- [WHAT IS REQUIRED]
Extract every line from the records below that contains the word "model".

- [MATERIAL FOR THIS TASK]
[Start of section]
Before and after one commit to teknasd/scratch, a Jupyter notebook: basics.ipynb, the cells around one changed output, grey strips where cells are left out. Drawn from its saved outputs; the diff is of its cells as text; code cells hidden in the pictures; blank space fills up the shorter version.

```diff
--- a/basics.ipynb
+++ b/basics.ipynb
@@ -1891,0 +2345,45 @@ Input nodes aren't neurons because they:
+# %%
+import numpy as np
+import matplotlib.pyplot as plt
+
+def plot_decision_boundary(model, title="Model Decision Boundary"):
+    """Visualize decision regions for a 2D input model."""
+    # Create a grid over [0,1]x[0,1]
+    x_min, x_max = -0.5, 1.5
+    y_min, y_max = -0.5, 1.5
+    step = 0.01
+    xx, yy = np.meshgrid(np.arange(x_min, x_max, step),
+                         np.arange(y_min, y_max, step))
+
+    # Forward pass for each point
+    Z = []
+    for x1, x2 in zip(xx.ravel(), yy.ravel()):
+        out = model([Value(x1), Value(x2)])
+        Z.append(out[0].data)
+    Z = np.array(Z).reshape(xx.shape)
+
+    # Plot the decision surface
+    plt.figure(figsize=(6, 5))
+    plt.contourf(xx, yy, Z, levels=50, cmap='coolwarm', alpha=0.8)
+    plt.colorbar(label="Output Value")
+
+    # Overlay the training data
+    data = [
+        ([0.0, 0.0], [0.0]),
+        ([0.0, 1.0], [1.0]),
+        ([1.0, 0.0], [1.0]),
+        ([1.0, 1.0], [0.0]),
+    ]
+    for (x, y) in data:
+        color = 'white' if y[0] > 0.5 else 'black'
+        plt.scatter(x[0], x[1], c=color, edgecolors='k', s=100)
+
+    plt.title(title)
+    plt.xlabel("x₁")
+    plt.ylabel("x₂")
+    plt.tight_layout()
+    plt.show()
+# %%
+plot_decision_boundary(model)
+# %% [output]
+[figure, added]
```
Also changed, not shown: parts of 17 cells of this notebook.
[End of section]
- [WRITTEN ANSWER]
+def plot_decision_boundary(model, title="Model Decision Boundary"):
+    """Visualize decision regions for a 2D input model."""
+        out = model([Value(x1), Value(x2)])
+plot_decision_boundary(model)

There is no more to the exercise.